Object. From the moment an intracranial aneurysm ruptures, cerebral blood flow is impaired, and this impairment mainly determines the outcome in patients who survive after the initial bleeding. The exact mechanism of impairment is unknown, but activation of coagulation and fibrinolysis correlate with clinical condition and outcome after aneurysmal subarachnoid hemorrhage (SAH). The purpose of this study was to determine whether enoxaparin, a low-molecular-weight heparin, which is a well-known anticoagulating agent, has any effect on the outcome of aneurysmal SAH postoperatively.

Methods. In this randomized, double-blind, single-center clinical trial, 170 patients (85 per group) with aneurysmal SAH were randomly assigned to receive either enoxaparin (40 mg subcutaneously once daily) or a placebo, starting within 24 hours after occlusion of the aneurysm and continuing for 10 days.
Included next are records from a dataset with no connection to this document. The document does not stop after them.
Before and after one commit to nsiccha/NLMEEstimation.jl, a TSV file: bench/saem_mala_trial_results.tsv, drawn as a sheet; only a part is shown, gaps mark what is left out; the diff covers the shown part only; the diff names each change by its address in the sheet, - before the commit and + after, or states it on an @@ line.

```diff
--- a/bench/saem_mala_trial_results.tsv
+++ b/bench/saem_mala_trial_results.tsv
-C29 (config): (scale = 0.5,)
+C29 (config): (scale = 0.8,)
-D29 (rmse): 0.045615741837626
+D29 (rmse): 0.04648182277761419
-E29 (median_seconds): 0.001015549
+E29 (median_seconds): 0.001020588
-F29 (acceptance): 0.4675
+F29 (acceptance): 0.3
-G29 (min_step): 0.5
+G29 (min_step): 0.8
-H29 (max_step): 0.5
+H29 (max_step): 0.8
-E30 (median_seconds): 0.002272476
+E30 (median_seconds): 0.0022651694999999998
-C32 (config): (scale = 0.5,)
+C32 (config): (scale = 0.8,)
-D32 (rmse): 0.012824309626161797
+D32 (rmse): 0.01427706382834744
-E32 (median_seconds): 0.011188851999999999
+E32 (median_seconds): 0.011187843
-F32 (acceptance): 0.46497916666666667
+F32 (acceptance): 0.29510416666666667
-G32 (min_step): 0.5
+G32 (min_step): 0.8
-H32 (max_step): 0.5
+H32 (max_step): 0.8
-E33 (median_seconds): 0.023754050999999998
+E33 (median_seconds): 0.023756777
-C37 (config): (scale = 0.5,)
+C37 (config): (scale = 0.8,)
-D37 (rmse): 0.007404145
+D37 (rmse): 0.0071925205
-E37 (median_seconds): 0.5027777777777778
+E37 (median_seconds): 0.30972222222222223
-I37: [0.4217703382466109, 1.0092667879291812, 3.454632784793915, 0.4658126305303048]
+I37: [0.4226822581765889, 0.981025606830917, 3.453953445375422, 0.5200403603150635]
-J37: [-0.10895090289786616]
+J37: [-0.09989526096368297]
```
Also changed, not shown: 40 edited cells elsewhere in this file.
Analysis was done on an intention-to-treat basis. Outcome was assessed at 3 months on both the Glasgow Outcome and modified Rankin Scales. Patients were eligible for the study if surgery was performed within 48 hours post-SAH, and no intracerebral hemorrhage was larger than 20 mm in diameter on the first postoperative computerized tomography scan.

At 3 months, there were no significant differences in outcome by treatment group. Of the 170 patients, 11 (6%) died, and only 95 (56%) had a good outcome. Principal causes of unfavorable outcome were poor initial condition, delayed cerebral ischemia, and surgical complications. There were four patients with additional intracranial bleeding in the group receiving enoxaparin. The bleeding was not necessarily associated with the treatment itself, nor did it require treatment, and there were no such patients in the placebo group.

Conclusions. Enoxaparin seemed to have no effect on the outcome of aneurysmal SAH in patients who had already received routine nimodipine and who had received triple-H therapy when needed. Routine use of low-molecular-weight heparin should be avoided during the early postoperative period in patients with SAH, because this agent seems to increase intracranial bleeding complications slightly, with no beneficial effect on neurological outcome.